• **EXERCISE OBJECTIVE**
Go through the material and return every line that contains the string "Details".

• **MATERIAL TO PROCESS**
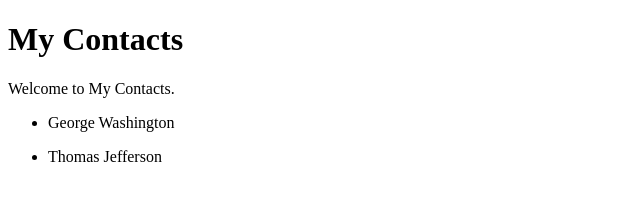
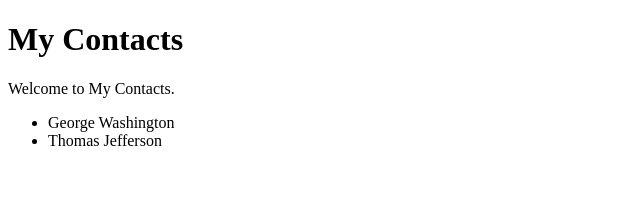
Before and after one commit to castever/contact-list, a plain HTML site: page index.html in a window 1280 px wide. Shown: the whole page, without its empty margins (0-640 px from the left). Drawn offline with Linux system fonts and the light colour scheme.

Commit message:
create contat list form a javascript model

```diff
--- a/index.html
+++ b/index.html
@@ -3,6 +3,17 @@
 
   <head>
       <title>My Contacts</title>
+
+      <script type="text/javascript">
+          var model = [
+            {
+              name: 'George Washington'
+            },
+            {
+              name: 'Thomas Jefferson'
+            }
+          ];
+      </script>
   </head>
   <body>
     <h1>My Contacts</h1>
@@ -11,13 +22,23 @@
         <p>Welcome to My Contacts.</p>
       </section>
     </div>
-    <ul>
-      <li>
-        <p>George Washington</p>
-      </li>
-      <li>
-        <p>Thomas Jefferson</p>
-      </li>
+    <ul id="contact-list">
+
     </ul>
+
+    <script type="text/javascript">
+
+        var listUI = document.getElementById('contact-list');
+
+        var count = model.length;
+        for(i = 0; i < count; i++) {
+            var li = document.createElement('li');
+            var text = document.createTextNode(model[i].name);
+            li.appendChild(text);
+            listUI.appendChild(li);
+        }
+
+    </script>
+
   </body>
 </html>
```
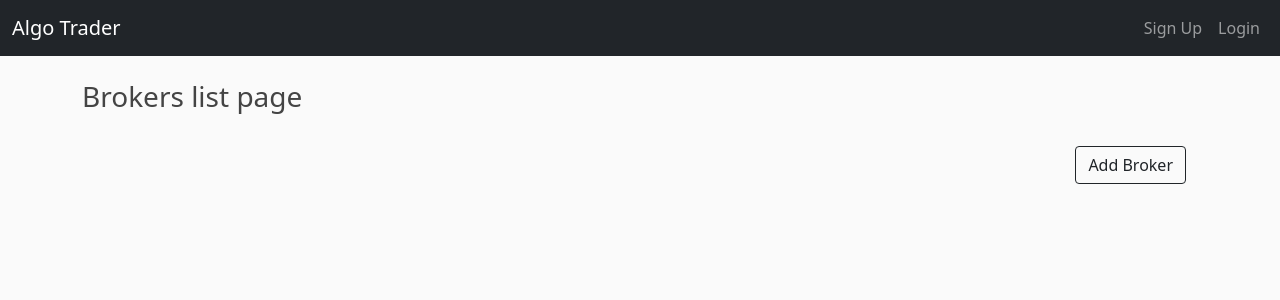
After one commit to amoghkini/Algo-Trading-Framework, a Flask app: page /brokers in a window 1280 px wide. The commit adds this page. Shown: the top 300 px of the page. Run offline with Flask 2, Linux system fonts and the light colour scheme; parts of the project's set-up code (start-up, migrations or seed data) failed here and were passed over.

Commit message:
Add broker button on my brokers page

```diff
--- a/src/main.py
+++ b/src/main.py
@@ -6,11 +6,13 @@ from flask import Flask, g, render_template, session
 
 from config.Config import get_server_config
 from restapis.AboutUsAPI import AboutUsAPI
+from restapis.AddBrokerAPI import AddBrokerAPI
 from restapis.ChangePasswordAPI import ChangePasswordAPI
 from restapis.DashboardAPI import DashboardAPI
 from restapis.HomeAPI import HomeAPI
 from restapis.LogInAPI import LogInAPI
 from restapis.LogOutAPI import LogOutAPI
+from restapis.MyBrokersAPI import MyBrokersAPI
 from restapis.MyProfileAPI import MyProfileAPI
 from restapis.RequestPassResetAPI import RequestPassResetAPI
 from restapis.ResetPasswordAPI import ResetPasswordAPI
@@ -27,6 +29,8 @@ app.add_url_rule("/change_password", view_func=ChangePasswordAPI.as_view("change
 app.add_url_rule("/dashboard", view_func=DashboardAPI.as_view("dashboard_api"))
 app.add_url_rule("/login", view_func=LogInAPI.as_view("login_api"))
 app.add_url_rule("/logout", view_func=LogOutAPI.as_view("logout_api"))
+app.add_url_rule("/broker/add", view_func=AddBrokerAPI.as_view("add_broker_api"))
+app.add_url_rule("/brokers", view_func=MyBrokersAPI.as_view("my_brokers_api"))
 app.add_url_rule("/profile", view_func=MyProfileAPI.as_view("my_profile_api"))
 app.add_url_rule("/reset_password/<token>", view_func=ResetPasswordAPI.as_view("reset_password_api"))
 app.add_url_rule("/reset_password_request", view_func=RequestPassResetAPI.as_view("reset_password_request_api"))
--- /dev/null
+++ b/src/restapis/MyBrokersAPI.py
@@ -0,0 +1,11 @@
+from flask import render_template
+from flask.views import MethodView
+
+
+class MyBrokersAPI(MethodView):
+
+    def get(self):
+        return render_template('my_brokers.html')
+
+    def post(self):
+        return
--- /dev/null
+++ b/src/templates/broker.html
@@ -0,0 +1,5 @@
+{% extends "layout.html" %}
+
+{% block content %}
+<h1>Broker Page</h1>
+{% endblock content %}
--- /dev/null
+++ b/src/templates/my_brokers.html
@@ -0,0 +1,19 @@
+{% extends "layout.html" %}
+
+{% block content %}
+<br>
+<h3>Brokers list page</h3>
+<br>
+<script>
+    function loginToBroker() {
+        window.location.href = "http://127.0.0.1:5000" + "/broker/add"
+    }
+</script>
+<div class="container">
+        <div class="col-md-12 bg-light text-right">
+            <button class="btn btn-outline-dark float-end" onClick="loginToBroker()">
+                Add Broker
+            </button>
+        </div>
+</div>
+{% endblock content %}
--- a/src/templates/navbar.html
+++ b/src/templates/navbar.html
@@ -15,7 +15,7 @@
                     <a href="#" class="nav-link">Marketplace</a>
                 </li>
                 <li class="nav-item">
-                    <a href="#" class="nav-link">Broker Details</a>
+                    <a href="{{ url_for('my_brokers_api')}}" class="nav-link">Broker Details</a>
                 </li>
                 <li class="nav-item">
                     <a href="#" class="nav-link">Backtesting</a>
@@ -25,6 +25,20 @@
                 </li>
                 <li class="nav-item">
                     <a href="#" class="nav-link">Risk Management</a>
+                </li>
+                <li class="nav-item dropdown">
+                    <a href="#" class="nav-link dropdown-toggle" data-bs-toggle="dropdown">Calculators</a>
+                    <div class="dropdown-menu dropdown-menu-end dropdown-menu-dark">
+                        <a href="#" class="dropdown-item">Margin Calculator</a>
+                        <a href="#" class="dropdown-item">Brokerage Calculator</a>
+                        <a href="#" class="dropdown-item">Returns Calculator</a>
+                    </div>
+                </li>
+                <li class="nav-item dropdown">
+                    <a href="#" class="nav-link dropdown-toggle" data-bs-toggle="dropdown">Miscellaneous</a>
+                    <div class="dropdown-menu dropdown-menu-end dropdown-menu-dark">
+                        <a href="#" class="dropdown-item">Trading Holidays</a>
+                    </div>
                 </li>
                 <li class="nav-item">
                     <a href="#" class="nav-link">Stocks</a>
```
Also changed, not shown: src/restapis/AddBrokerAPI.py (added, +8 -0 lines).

• **RESPONSE TO THE EXERCISE**
-                    <a href="#" class="nav-link">Broker Details</a>
+                    <a href="{{ url_for('my_brokers_api')}}" class="nav-link">Broker Details</a>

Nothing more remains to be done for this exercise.